Unknown Mortal Orchestra – Multi-Love (Jagjaguwar)
Why you should listen: The fallout from a polyamorous breakup inspired frontman Ruban Nielson to write this album, which may just be reason enough to give it a go. Add its lush, soul-inspired arrangements and nods to 60s pysch-rock, and you’ve got a gorgeous album that nestles into place with each listen.
It might not be for you if… You’re too busy snorting with laughter thinking about how much the album’s backstory resembles a Portlandia skit.
What we said: “The Auckland/Portland band’s multi-love is multi-coloured, too, taking soul music as its template but splashing the canvas with futurist synths and trippy vocal effects,” wrote Tim Jonze, in the Guardian. Read Kitty Empire’s similarly enthusiastic review from the Observer.
Various artists – Empire Season 1 Original Soundtrack

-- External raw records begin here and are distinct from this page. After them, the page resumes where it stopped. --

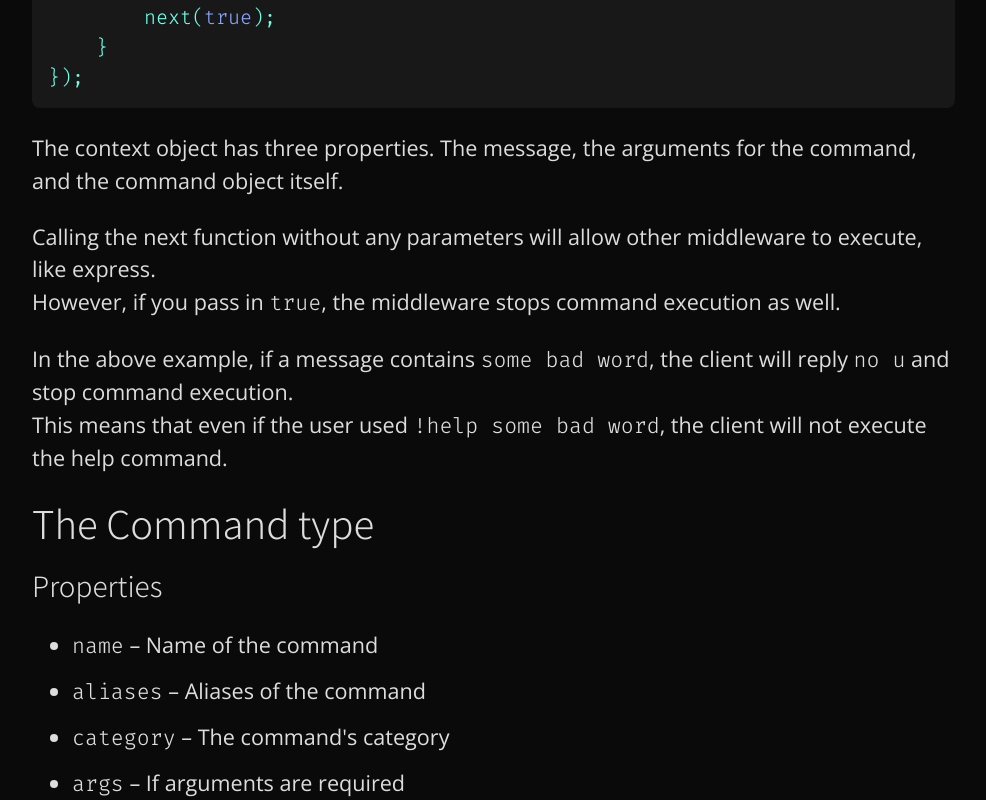
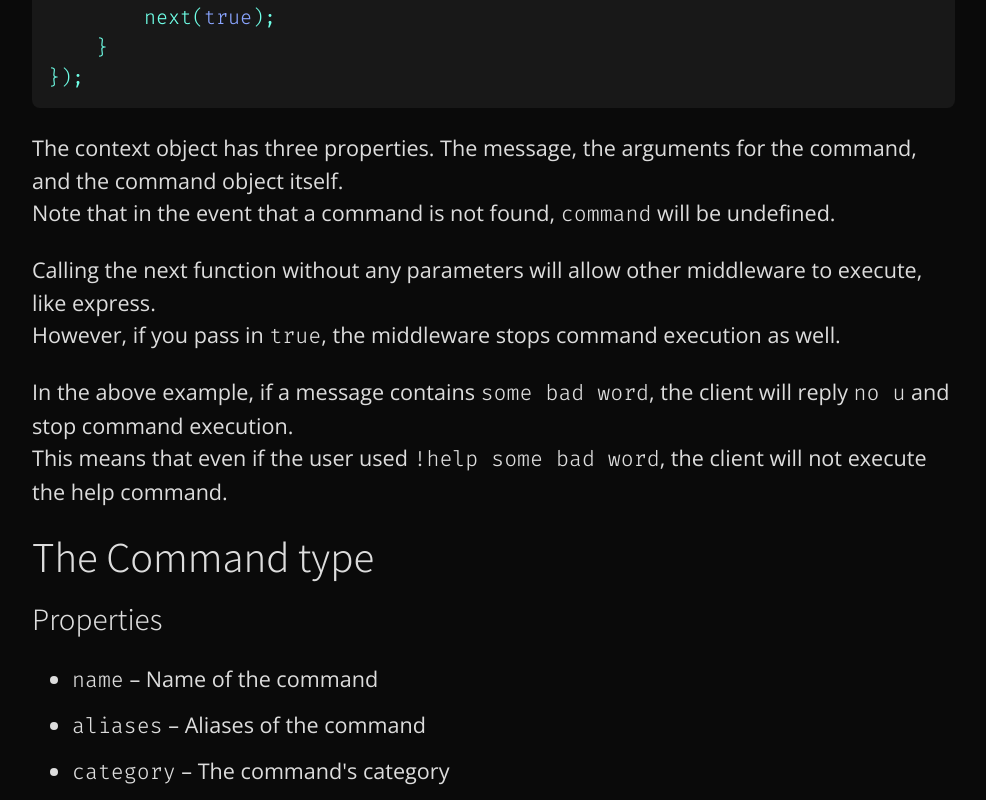
Before and after one commit to aero-ware/aeroclient, a React (Create React App) app: page / in a window 1280 px wide. Shown: the part 6260-7060 px from the top of the page, without its empty margins (293-1279 px from the left). Built offline with nearby package versions, Linux system fonts and the light colour scheme.

Commit message:
update to 1.7.0

```diff
--- a/src/App.tsx
+++ b/src/App.tsx
@@ -418,7 +418,11 @@ client.use(({ message }, next) => {
 });
 `}</code>
                             </pre>
-                            <p>The context object has three properties. The message, the arguments for the command, and the command object itself.</p>
+                            <p>
+                                The context object has three properties. The message, the arguments for the command, and the command object itself.
+                                <br />
+                                Note that in the event that a command is not found, <code>command</code> will be undefined.
+                            </p>
                             <p>
                                 Calling the next function without any parameters will allow other middleware to execute, like express.
                                 <br />
@@ -482,7 +486,9 @@ client.use(({ message }, next) => {
                                     <code>guarded</code> - If the command should be protected from being disabled
                                 </li>
                                 <li>
-                                    <code>permissions</code> - Array of <a href="https://discord.js.org/#/docs/main/stable/class/Permissions?scrollTo=s-FLAGS">PermissionString</a> that contains the required permissions to run this command. Not checked if command is run in DMs.
+                                    <code>permissions</code> - Array of{" "}
+                                    <a href="https://discord.js.org/#/docs/main/stable/class/Permissions?scrollTo=s-FLAGS">PermissionString</a> that contains
+                                    the required permissions to run this command. Not checked if command is run in DMs.
                                 </li>
                             </ul>
                             <h4>Methods</h4>
@@ -564,7 +570,10 @@ module.exports = {
 }
 `}</code>
                             </pre>
-                            <p>There are three properties. The name, whether it should execute once or every time it is emitted, and finally, the callback to execute.</p>
+                            <p>
+                                There are three properties. The name, whether it should execute once or every time it is emitted, and finally, the callback to
+                                execute.
+                            </p>
                             <h4 id="messages">Messages</h4>
                             <p>AeroClient allows you to configure response messages with a JSON file.</p>
                             <p>
@@ -594,8 +603,8 @@ module.exports = {
 new Logger(header, showFlags)
 `}</code>
                             </pre>
-                                <span className="red">@param</span> <code>header</code> – Custom header for the logger. Defaults to <code>logger</code>.<br />
-                                <span className="red">@param</span> <code>showFlags</code> – Flag to show flags or not.
+                            <span className="red">@param</span> <code>header</code> – Custom header for the logger. Defaults to <code>logger</code>.<br />
+                            <span className="red">@param</span> <code>showFlags</code> – Flag to show flags or not.
                             <h4 id="logger-methods">Methods</h4>
                             <pre>
                                 <code>{`\
@@ -639,6 +648,7 @@ error(message)
                             <h4 id="input">Input</h4>
                             <h4 id="parsing">Parsing</h4>
                             <h4 id="timing">Timing</h4>
+                            <h3 id="stopwatch">The Stopwatch class</h3>
                             <h4 id="pagination">Pagination</h4>
                         </div>
                         <div
```
Also changed, not shown: 12 other files (tests, documents, lock files or other folders).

Why you should listen: Producers Timbaland (Aaliyah, Justin Timberlake, Missy Elliott) and Jim Beanz write the original music for this American hip-hop soap – now on E4 in the UK – and strike gold with R&B tunes and an unexpected Courtney Love appearance.
It might not be for you if… The weak points, namely character Hakeem Lyon’s rap tracks, aim to parody pop/hip-hop tropes but don’t make it funny enough to justify listening to the entire soundtrack.
What we said: “And [the show’s creators] got [the hits] – although, listening to the Empire soundtrack, you do occasionally wonder if that was more to do with the sheer amount of exposure the music got on telly than its actual quality,” wrote Alexis Petridis, in his lead Guardian review.
The Vaccines – English Graffiti (Columbia)
Why you should listen: Once hyped quartet have opted for meaty riffs, distorted guitars and a touch of lyrical dystopian malaise.
It might not be for you if… You think the Vaccines fall into the generic guitar band abyss - plus you regard them as a band relentlessly pushed on you by the music press.
What we said: “Dreamy pop tunes reverberate with unlikely influences, from ELO to Duran Duran”, wrote Dave Simpson, in the Guardian.
Du Blonde – Welcome Back to Milk (Mute)
Why you should listen: The Newcastle musician we once knew as folksy artist Beth Jeans Houghton has overhauled her image, taken on a new name and enlisted the talents of Jim Sclavunos (Bad Seeds, Grinderman) to produce this punky and personal album of scuzzy guitar-led tunes.
It might not be for you if… Her take on brazen, guitar-pop starts to wear thin after a few songs, in your opinion.
What we said: “While metal and punk rip throughout (one track is even named Black Flag), sleaze oozes from its pores, too”, wrote Harriet Gibsone, in the Guardian.
Nocturnal Sunshine – Nocturnal Sunshine (I/Am/Me)
Why you should listen: House producer Maya Jane Coles returns to her Nocturnal Sunshine stage name, slipping from midtempo dubstep to gently thumping house.
It might not be for you if… You recoil at the mere mention of the word dubstep, even when it’s presented in a manner as low-key as this one.
What we said: “From the scratchy beats and murmured vocals of Intro, to the melancholic two-step of the closing Hotel, it’s an album to soundtrack the grey folds of early morning,” wrote Michael Cragg, in the Observer.
Last week, commenters expressed their interest in hearing the new Torres and Faith No More albums. What are you looking forward to listening to this time round?